Information about the mentoring program and functions involving current students meeting with alumni. I also would like to know more about the ethics curriculum.
I’d like to see more candid photos and articles about the students, everyday life at Mines.
If you have any other comments about Mines, you may provide them here.
Every article in Mines magazine is written with the right balance of technical facts, pride in the Mines community (without bragging), and sensitivity about people’s lives and accomplishments. Mines always highlights the right new technology at the right time.
I would like to see less or no coverage on athletics, and a lot less on minorities and women in science, they are Miners just like I was (and a minority woman at that). I like to see the focus on academics and research, but still feature undergraduate training, as this is the core of Mines. I enjoy seeing alumni profiles and the contributions they’ve made in their fields and/or how a Mines education helped them.
Considering how well Mines’ athletic teams have done in recent years, we don’t give enough mention to those teams.
I think the magazine is great. I am a vascular surgeon now and completely out of the engineering field, but I enjoy reading through the magazine and seeing what is going on in the engineering world and with CSM graduates.
I was disappointed that you took the alumni updates out of the magazine and placed them on the Internet. The updates are the main reason for reading.
Ed.: You’re not alone; many readers want to see the Class Notes back in print. Unfortunately, we simply do not have room to list this level of detail for every alumnus/alumna. We are considering options for secure but simpler online browsing; for now, if you keep minesonline.net bookmarked and create a login, you’ll find that searching for your classmates is quick and easy.
In my opinion the Mines alumni mag reads like every other college alumni rag. When I went to Mines, we weren’t like every other college. Nerdy, maybe, but we were different. I’d find the magazine more interesting if it were more edgy.

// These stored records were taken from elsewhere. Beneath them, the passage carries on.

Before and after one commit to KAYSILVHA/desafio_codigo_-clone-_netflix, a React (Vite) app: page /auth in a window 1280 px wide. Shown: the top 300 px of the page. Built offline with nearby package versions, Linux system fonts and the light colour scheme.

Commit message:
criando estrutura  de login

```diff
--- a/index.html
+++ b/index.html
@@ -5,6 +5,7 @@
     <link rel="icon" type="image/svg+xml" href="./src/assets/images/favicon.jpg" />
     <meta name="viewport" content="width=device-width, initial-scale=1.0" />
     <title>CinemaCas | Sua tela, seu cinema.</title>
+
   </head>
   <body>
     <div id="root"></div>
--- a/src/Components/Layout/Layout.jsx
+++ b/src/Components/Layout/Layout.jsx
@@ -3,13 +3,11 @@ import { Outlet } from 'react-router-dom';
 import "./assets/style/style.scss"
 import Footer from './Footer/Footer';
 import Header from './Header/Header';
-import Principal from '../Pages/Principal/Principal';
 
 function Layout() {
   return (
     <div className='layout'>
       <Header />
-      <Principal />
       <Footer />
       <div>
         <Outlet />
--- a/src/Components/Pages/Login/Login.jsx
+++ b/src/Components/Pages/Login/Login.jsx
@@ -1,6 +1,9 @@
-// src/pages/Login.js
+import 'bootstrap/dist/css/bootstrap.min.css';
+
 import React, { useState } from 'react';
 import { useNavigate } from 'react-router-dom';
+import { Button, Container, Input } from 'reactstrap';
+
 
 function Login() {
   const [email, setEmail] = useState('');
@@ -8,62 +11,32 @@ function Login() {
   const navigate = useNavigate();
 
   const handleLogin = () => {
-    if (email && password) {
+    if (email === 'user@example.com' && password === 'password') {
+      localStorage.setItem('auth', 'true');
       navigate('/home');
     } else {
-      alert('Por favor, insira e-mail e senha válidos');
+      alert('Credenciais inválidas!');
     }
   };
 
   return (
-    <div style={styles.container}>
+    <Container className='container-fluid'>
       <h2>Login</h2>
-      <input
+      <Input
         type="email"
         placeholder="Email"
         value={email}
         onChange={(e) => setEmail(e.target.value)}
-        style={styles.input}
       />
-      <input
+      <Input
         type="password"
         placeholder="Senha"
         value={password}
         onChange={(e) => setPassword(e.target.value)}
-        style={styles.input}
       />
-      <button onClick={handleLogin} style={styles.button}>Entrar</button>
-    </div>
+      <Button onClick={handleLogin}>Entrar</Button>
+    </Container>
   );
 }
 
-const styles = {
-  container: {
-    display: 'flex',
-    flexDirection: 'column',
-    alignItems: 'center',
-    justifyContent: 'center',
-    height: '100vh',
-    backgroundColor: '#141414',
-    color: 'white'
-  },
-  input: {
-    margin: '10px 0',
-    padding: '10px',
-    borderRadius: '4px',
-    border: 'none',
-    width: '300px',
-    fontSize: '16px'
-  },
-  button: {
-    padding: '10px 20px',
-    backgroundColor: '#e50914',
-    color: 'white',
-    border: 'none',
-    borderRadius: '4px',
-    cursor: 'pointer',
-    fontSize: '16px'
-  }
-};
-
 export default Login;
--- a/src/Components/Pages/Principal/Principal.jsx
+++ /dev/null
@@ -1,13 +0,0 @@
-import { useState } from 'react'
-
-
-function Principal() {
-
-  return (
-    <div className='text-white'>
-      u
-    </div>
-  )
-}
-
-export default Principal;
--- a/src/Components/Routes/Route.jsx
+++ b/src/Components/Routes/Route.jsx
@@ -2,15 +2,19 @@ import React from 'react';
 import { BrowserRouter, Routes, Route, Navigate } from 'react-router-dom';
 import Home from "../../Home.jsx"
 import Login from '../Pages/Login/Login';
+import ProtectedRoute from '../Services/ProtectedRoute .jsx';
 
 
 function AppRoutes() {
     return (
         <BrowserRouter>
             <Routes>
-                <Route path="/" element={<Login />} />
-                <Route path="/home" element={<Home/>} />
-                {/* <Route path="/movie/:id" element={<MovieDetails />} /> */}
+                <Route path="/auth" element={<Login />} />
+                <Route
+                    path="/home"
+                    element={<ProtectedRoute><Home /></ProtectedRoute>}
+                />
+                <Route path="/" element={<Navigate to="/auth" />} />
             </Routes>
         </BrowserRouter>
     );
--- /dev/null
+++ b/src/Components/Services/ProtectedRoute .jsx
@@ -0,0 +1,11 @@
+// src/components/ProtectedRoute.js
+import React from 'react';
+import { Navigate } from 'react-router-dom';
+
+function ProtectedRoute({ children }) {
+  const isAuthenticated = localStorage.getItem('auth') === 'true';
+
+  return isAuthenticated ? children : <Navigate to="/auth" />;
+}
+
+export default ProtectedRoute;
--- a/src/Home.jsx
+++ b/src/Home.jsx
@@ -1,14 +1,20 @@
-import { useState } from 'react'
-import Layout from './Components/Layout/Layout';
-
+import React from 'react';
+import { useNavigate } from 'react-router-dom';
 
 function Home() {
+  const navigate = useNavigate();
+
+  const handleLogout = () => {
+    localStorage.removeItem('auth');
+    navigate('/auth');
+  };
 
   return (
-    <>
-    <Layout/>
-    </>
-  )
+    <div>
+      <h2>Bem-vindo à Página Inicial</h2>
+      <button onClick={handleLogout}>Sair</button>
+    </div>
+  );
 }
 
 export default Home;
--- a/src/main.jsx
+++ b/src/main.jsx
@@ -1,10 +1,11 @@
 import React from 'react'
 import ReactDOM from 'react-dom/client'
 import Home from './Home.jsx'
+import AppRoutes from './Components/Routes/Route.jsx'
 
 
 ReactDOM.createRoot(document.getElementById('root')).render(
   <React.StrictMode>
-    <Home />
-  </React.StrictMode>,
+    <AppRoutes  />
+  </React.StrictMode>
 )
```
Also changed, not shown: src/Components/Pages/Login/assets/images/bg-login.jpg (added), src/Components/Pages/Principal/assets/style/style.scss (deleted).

Mines is about natural resources. Discuss them and eliminate articles about ‘green’ energy, global warming and other such nonsense.

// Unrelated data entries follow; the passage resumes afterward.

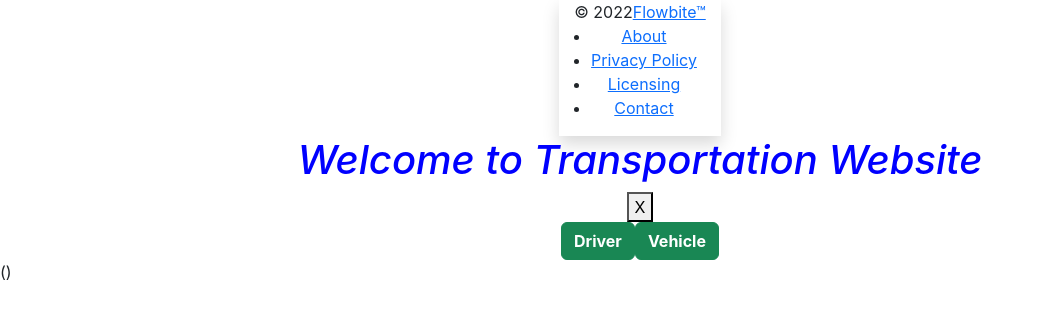
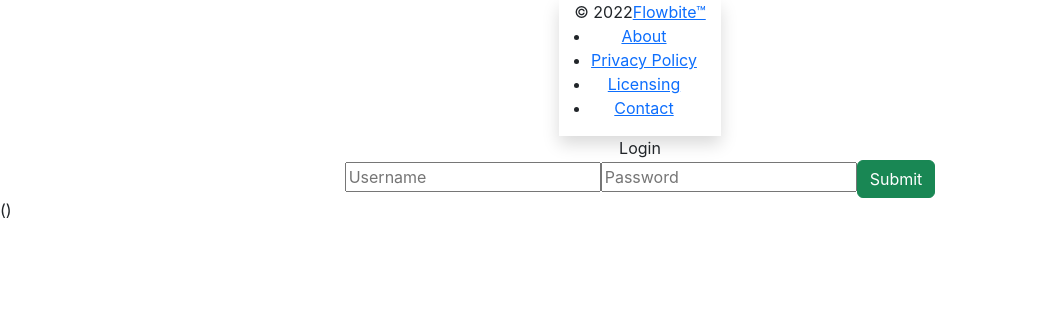
Before and after one commit to Tran-Trung-Nhut/LTNC-Frontend, a React (Create React App) app: page /Home in a window 1280 px wide. Shown: the top 318 px of the page, without its empty margins (0-1043 px from the left). Built offline with nearby package versions, Linux system fonts and the light colour scheme.

Commit message:
updateLoginFeature

```diff
--- a/src/components/DriverList.jsx
+++ b/src/components/DriverList.jsx
@@ -107,7 +107,7 @@ class DriverList extends React.Component {
                 this.setState({
                     editedDriverId: null
                 });
-                this.fetchDrivers(); // Fetch drivers again to get updated data
+                this.fetchDrivers();
             })
             .catch(error => {
                 console.error("Error updating driver:", error);
--- a/src/components/Home.css
+++ b/src/components/Home.css
@@ -14,3 +14,7 @@ h1 {
 #CloseAll{
     display: flex;
 }
+
+.btn.btn-success.active{
+    background-color: lightgreen;
+}
--- a/src/components/Home.jsx
+++ b/src/components/Home.jsx
@@ -3,16 +3,19 @@ import "./Home.css";
 import DriverList from "./DriverList";
 import VehicleList from "./Vehicle";
 import FooterPage from "./FooterPage"
+import Login from "./Login"
 
 function Home() {
+    const [isLoginnedIn, setIsLoginnedIn] = useState(false);
+    const [userRole, setUserRole] = useState('');
+
+    const handleLogin = (role) => {
+        setIsLoginnedIn(true);
+        setUserRole(role);
+    }
 
     const [showDriverList, setShowDriverList] = useState(false);
     const [showVehicleList, setShowVehicleList] = useState(false);
-
-    const CancelClick = () =>{
-        setShowDriverList(false);
-        setShowVehicleList(false);
-    }
 
     const VehicleClick = () =>{
         if(!showVehicleList) setShowVehicleList(true);
@@ -27,15 +30,18 @@ function Home() {
     }
     return (
         <div className="Homepage">
-            <FooterPage/>
+        <FooterPage/>
+        {!isLoginnedIn ? (
+            <Login handleLogin={handleLogin} />
+        ) : (
+            <>
             <h1>Welcome to Transportation Website</h1>
-            <button type="button" onClick={CancelClick}>X</button>
 
             <div>
                 <button
                     type="button"
                     id="watchDriver"
-                    className="btn btn-success"
+                    className={`btn btn-success ${showDriverList ? 'active' : ''}`}
                     onClick={DriverClick}
                 >
                     <strong>Driver</strong>
@@ -44,7 +50,7 @@ function Home() {
                 <button
                     type="button"
                     id="watchVehicle"
-                    className="btn btn-success"
+                    className={`btn btn-success ${showVehicleList ? 'active' : ''}`}
                     onClick={VehicleClick}
                 >
                     <strong>Vehicle</strong>
@@ -52,6 +58,8 @@ function Home() {
             </div>
             {showDriverList && <DriverList/>}
             {showVehicleList && <VehicleList/>}
+            </>
+        )}
         </div>
     );
 }
--- /dev/null
+++ b/src/components/Login.jsx
@@ -0,0 +1,42 @@
+import React from "react";
+import { useState} from "react";
+import axios from "axios";
+
+function Login({handleLogin}){
+    const [username, setUsername] = useState('');
+    const [password, setPassword] = useState('');
+
+
+    const handleFormSubmit = (e) => {
+        e.preventDefault();
+        axios.get(`http://localhost:8000/Driver/login?password=${password}`)
+            .then(res => {
+                const driver = res.data;
+                if(password === 'admin' && username === 'admin'){
+                    handleLogin('admin');
+                }else{
+                    if(!driver){
+                        alert('Invalid username or password');
+                    }else{
+                        if(password === driver.id_number){
+                            handleLogin('user');
+                        }else{
+                            alert('Invalid username or password');
+                        }
+                    }
+                }
+            })
+    }
+
+    return (
+        <div>Login
+            <div>
+                <input type="text" value={username} placeholder="Username" onChange={(e) => setUsername(e.target.value)}/>
+                <input type="password" value={password} placeholder="Password" onChange={(e) => setPassword(e.target.value)}/>
+                <button type="submit" className="btn btn-success" onClick={handleFormSubmit}>Submit</button>
+            </div>
+        </div>
+    )
+}
+
+export default Login
```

Ed.: Our goal is to tell Mines’ story in its entirety. While Mines’ reputation in natural resources continues to be excellent, students and faculty study and work in fields that are not directly related to them. In particular, research in alternative energy is expanding and necessary.

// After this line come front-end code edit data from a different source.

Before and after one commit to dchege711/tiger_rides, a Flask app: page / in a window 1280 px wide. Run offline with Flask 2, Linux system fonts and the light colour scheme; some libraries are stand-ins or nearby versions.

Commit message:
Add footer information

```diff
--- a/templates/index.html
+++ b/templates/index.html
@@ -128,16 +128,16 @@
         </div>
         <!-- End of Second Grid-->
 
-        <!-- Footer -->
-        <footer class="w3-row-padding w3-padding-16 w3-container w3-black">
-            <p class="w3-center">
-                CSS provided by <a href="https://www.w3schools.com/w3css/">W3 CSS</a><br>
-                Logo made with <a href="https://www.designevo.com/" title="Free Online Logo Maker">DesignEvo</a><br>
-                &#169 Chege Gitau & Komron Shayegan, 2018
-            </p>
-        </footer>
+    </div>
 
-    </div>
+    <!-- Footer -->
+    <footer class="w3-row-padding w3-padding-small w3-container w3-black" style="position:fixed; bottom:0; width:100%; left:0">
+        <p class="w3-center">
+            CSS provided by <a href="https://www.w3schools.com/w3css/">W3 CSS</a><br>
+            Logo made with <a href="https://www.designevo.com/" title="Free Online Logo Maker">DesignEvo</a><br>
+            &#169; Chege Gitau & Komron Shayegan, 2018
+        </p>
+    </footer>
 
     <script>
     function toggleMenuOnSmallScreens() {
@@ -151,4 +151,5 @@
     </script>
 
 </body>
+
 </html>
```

Alumni profiles seem to be directed at those who have succeeded in business and who give to Mines. There are a lot more alumni out there who are interesting and do not fit this profile.
Ed.: While the value of donations to the school is indisputable, alumni featured in the magazine are chosen on the basis of interest to readers, not their level of giving. Transformative gifts to Mines are newsworthy and those who give them often have interesting stories to tell. However, we never reference a subject’s giving history before deciding to pursue a story. If you know of anyone connected to the school whom you think we should write about, please let us know.
If it is an alumni magazine, it needs to have some reasonable focus on alumni. I now consider it a school propaganda publication.
Ed.: Since the school stopped publishing Mines Today in 2000, Mines magazine has been published for both the campus and alumni communities. Most issues include a feature story on an alum, as well as profiles, Class Notes, Passings and other alumni news. We find articles about campus are read with interest by alumni (see survey results). The bottom line is, thanks to an outstanding legacy and the combined accomplishments of the many connected to the school, it’s a transformative period for Mines, and there is no shortage of good news. Please come back to campus and judge for yourself.